If Bill SB-399, which is currently being considered by the Virginia General Assembly, is voted into law, it will increase the amount and specify the types of services that schools provide to children with hearing impairments. I believe SB-399 is a redistributive policy because it mandates that resources which schools might use otherwise be used for students with hearing impairments. However, the bill may also have distributive and regulatory components. Personally I believe the policy types which my classmates and I have been studying do not have well-defined boundaries. Often one specific school policy, such as the bill mentioned, may have aspects of several different types of policies as defined by Fowler (2009) in our class’s textbook.
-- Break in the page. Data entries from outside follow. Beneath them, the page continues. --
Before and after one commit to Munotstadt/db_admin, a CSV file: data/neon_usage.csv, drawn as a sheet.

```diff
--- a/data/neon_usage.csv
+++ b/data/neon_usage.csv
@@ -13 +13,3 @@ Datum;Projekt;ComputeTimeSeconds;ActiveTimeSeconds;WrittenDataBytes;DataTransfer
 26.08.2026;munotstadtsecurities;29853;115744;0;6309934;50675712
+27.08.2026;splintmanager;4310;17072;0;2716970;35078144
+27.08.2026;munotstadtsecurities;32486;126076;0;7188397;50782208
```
SB–399 would increase services for students with Hearing Impairments; however, when discussing this bill with several colleagues who have worked in the field of special education much longer than I, they pointed out that this bill asks schools to provide services without providing funding for such services. Specifically in many ways this bill represents an “unfunded mandate”. The bill may cause funds which would be used for needy students eligible for services in other disability categories to be diverted to fund services for students with hearing impairments. Overall serving students with hearing impairments is good; however, legislators should consider the entire special education program (and educational funding in general) before passing a bill which specifies services delivery for a single disability category. Specifically the bill, if passed, will have little impact in Appomattox at the present time where the population of students with hearing impairments is nil; however, in larger counties with signficantly larger HI populations the bill may have drastic funding effects.
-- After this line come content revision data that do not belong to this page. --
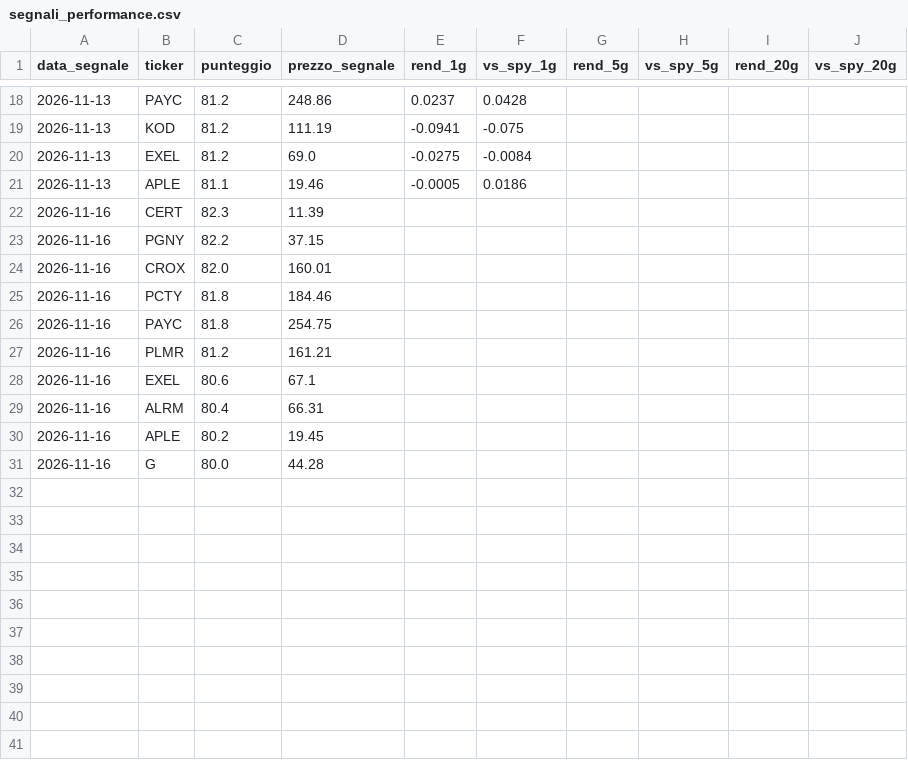
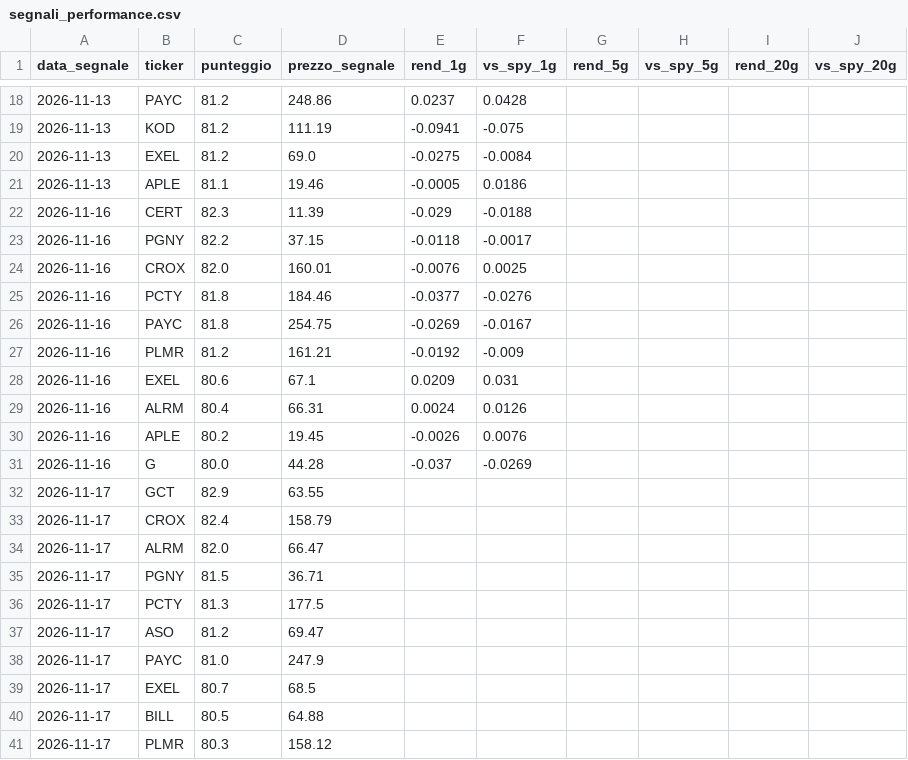
Before and after one commit to piercamp/radar-segnali, a CSV file: output/segnali_performance.csv, drawn as a sheet; only a part is shown, gaps mark what is left out.

```diff
--- a/output/segnali_performance.csv
+++ b/output/segnali_performance.csv
@@ -21,11 +21,21 @@ data_segnale,ticker,punteggio,prezzo_segnale,rend_1g,vs_spy_1g,rend_5g,vs_spy_5g
 2026-11-13,APLE,81.1,19.46,-0.0005,0.0186,,,,
-2026-11-16,CERT,82.3,11.39,,,,,,
-2026-11-16,PGNY,82.2,37.15,,,,,,
-2026-11-16,CROX,82.0,160.01,,,,,,
-2026-11-16,PCTY,81.8,184.46,,,,,,
-2026-11-16,PAYC,81.8,254.75,,,,,,
-2026-11-16,PLMR,81.2,161.21,,,,,,
-2026-11-16,EXEL,80.6,67.1,,,,,,
-2026-11-16,ALRM,80.4,66.31,,,,,,
-2026-11-16,APLE,80.2,19.45,,,,,,
-2026-11-16,G,80.0,44.28,,,,,,
+2026-11-16,CERT,82.3,11.39,-0.029,-0.0188,,,,
+2026-11-16,PGNY,82.2,37.15,-0.0118,-0.0017,,,,
+2026-11-16,CROX,82.0,160.01,-0.0076,0.0025,,,,
+2026-11-16,PCTY,81.8,184.46,-0.0377,-0.0276,,,,
+2026-11-16,PAYC,81.8,254.75,-0.0269,-0.0167,,,,
+2026-11-16,PLMR,81.2,161.21,-0.0192,-0.009,,,,
+2026-11-16,EXEL,80.6,67.1,0.0209,0.031,,,,
+2026-11-16,ALRM,80.4,66.31,0.0024,0.0126,,,,
+2026-11-16,APLE,80.2,19.45,-0.0026,0.0076,,,,
+2026-11-16,G,80.0,44.28,-0.037,-0.0269,,,,
+2026-11-17,GCT,82.9,63.55,,,,,,
+2026-11-17,CROX,82.4,158.79,,,,,,
+2026-11-17,ALRM,82.0,66.47,,,,,,
+2026-11-17,PGNY,81.5,36.71,,,,,,
+2026-11-17,PCTY,81.3,177.5,,,,,,
+2026-11-17,ASO,81.2,69.47,,,,,,
+2026-11-17,PAYC,81.0,247.9,,,,,,
+2026-11-17,EXEL,80.7,68.5,,,,,,
+2026-11-17,BILL,80.5,64.88,,,,,,
+2026-11-17,PLMR,80.3,158.12,,,,,,
```
Also changed, not shown: output/candidati_latest.csv, output/monitorati_latest.csv, 3 other files.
I was surprised that some wording in the bill seemed congruent with standards which are already established. The bill mandates that schools consider “the specific communication needs” of students with hearing impairments. I thought school systems were already required to consider the ”communication needs” of students under IDEA. I thought the IDEA legislation required schools to consider “communication needs” of students, whether the students had hearing impairments or spoke a language other than English.
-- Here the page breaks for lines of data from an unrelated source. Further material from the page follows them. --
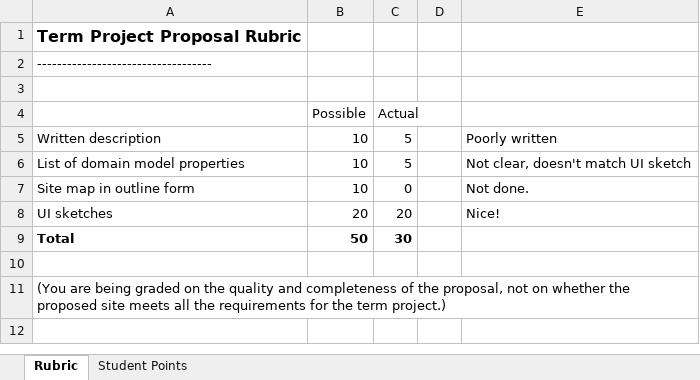
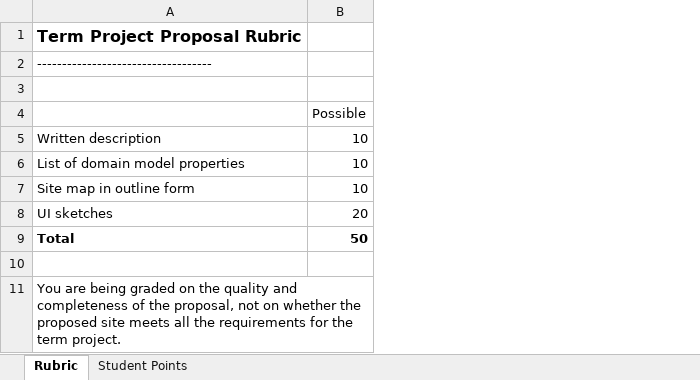
Before and after one commit to LCC-CIT/CS295N-CourseMaterials, an Excel workbook: TermProject/TermProjectProposalRubric_CS295N.xlsx, sheet Rubric, drawn as a sheet; values as stored, in another font and other column widths than the file's, no borders; the diff names each change by its address in the sheet, - before the commit and + after, or states it on an @@ line.

Commit message:
Updated the term project requirements

```diff
--- a/TermProject/TermProjectProposalRubric_CS295N.xlsx (sheet Rubric)
+++ b/TermProject/TermProjectProposalRubric_CS295N.xlsx (sheet Rubric)
-column C, rows 4-9: Actual | 5 | 5 | 0 | 20 | 30
-column D, empty
-column E, rows 5-8: Poorly written | Not clear, doesn't match UI sketch | Not done. | Nice!
-A11: (You are being graded on the quality and completeness of the proposal, not on whether the proposed site meets all the requirements for the term project.)
+A11: You are being graded on the quality and completeness of the proposal, not on whether the proposed site meets all the requirements for the term project.
+A11:B11 merged
```
Also changed, not shown: 4 other files.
If SB-399 passes the General Assembly I will be curious to see its implementation in schools and the way in which it affects funding.